Now, beneath a thick swirling cloud of dust put up as a smokescreen, the hot political rocks are flying and streams of boiling lava are pouring out.
In November 1992, three Coventry businessmen stood in the dock of the Old Bailey, on the brink of prison. They stood accused of illegally exporting arms-making equipment to Iran.
As argument raged about whether government policy had secretly changed, government ministers signed murky-sounding Public Interest Immunity (PII) Certificates, which would have had the effect of denying these men, one of whom worked for British intelligence, a fair trial. The judge refused to comply. The Matrix Churchill trial collapsed in chaos and, amid accusations of government duplicity and collusion in illegal arms dealing, the Scott inquiry was born.
Like the Nolan Commission, the Scott inquiry was a typically Majorish attempt to play for time. But ducking problems only turns explosive issues into time bombs - and this one has now blown up, right at the heart of John Major's government.
Scott has pulled aside the Whitehall curtain which normally hides the workings of our government. And what we see if not a pretty sight. Our system of government is bad - and this particular government is rotten to the core.
The report is about detail. Did government policy change in secret? Were ministers right to use Public Interest Immunity Certificates? A thousand other questions arise.
But the sum of its parts is about secrecy, the abuse of power and the deceit that lies at the heart of our politics. It is about a civil service with a proud independent tradition becoming politicised and abused as never before. It is about the representatives of the British people in Parliament being misled and treated with contempt by ministers. It is about a government so powerful and arrogant that it thought it could avoid telling Parliament, and a Parliament so weak it couldn't do anything about it.
It is about a British government conniving in the export of machinery which made weapons that were used against British troops on the battlefield. It is about Britain in effect helping to arm the world's most brutal dictator. Within weeks of Saddam Hussein's use of poison gas against the innocent Kurds at Halabja in March 1988, the British government extended export credit guarantees for weapons-making manufactures - and went on doing so for at least two years after that.
If the Government has been in the dock, the verdict of Scott is guilty - guilty of abuse of power, guilty of misleading Parliament, guilty of deep duplicity.
Blame lies with individuals. Those who bear personal responsibility will have to defend their actions and, if necessary, go. I cannot see how Sir Nicholas Lyell and William Waldegrave can, with honour, survive as ministers given the clear and powerful condemnations of their actions contained in the Scott report.
Blame lies with the Prime Minister. The buck stops with him - especially for the way this has been handled since the report was published. But John Major was also Chancellor, then Foreign Secretary, then Prime Minister and head of the Security Services during this period. Yet he says he knew nothing of what was going on! Well, if he is innocent of complicity, then he must be guilty of incompetence.

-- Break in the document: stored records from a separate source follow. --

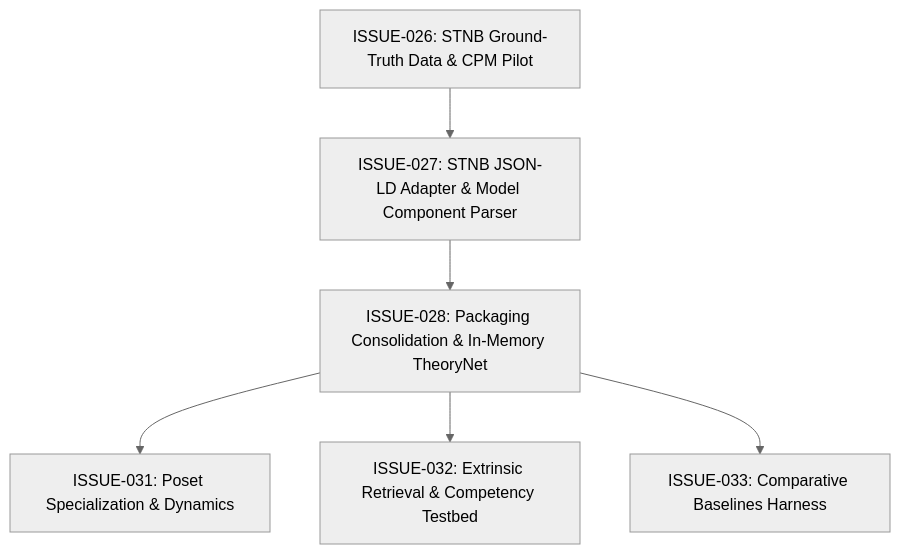
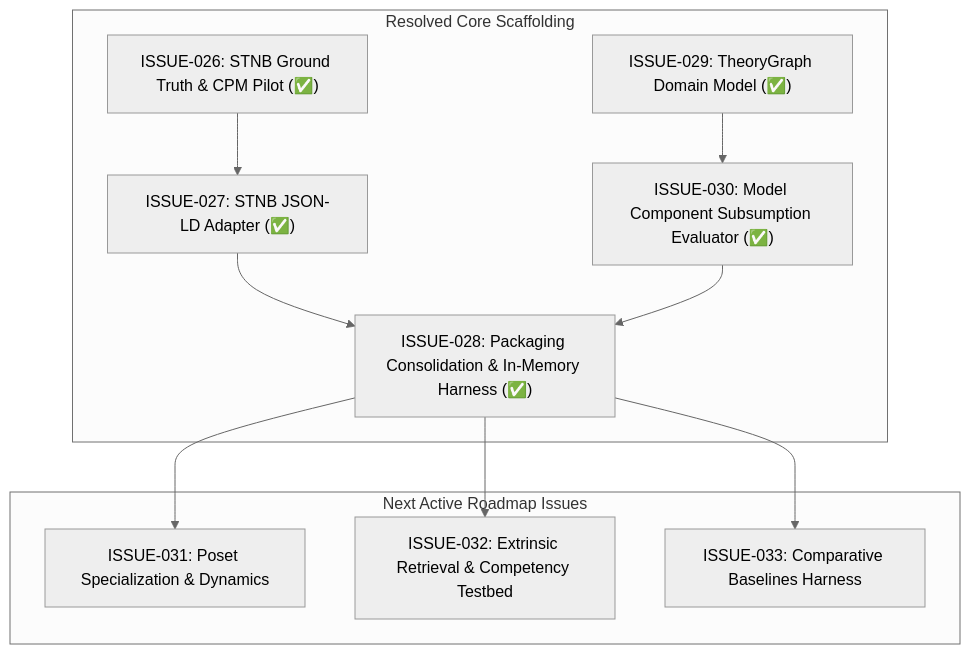
The diagram in issues/09-stnb-evaluation-capabilities/README.md (maxoehm/episteme), drawn with Mermaid (neutral theme) before and after one commit. The commit also changed other lines of this file and 53 other files, not shown here.

````diff
--- a/issues/09-stnb-evaluation-capabilities/README.md
+++ b/issues/09-stnb-evaluation-capabilities/README.md
@@ -33,8 +37,22 @@
 ```mermaid
 flowchart TD
-    I026["ISSUE-026: STNB Ground-Truth Data & CPM Pilot"] --> I027["ISSUE-027: STNB JSON-LD Adapter & Model Component Parser"]
-    I027 --> I028["ISSUE-028: Packaging Consolidation & In-Memory TheoryNet"]
-    I028 --> I031["ISSUE-031: Poset Specialization & Dynamics"]
-    I028 --> I032["ISSUE-032: Extrinsic Retrieval & Competency Testbed"]
-    I028 --> I033["ISSUE-033: Comparative Baselines Harness"]
+    subgraph Resolved ["Resolved Core Scaffolding"]
+        I026["ISSUE-026: STNB Ground Truth & CPM Pilot (✅)"]
+        I027["ISSUE-027: STNB JSON-LD Adapter (✅)"]
+        I028["ISSUE-028: Packaging Consolidation & In-Memory Harness (✅)"]
+        I029["ISSUE-029: TheoryGraph Domain Model (✅)"]
+        I030["ISSUE-030: Model Component Subsumption Evaluator (✅)"]
+        I026 --> I027 --> I028
+        I029 --> I030 --> I028
+    end
+
+    subgraph Open ["Next Active Roadmap Issues"]
+        I031["ISSUE-031: Poset Specialization & Dynamics"]
+        I032["ISSUE-032: Extrinsic Retrieval & Competency Testbed"]
+        I033["ISSUE-033: Comparative Baselines Harness"]
+    end
+
+    I028 --> I031
+    I028 --> I032
+    I028 --> I033
 ```
````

Blame lies with our political system. Decisions are taken in secret, not to protect the country's interest but to protect ministers from scrutiny. Parliament does not hold government to account effectively. That is why reform is so vital. We need a Freedom of Information Act to open up government, parliamentary reform to give MPs more power to scrutinise government and a new culture of openness and accountability.
And finally, blame lies with the whole murky international system of selling arms.
The sale of arms and of "dual use" goods and technologies to countries in gross breach of international law and with appalling human rights records must be stopped. This is already the case in Germany, where companies are barred by law from selling arms to areas of tension.
Instead of tying overseas aid to arms deals we should consider the withdrawal of development aid from states importing arms other than for defensive purposes, or attempting to export arms themselves.
We should be skewing aid to countries which send less on weapons, adopt democratic practices and observe international codes of human rights.
We should be making all international sales of arms public by opening the UN's Register of Conventional Armaments, established in January 1992, and ensure this includes arms sales, military holdings and procurement from national production.
Forget, for a moment, the fate of individuals and the fortunes of this discredited government. If the Scott volcano does nothing else but force a reform of our system of government and focus attention of the shady world of international arms deals leading to tougher rules and grater openness at home and abroad, then Lord Justice Scott's work will have been a powerful shock to established thinking on the eve of the new century.
The writer is leader of the Liberal Democratic Party.Reuse content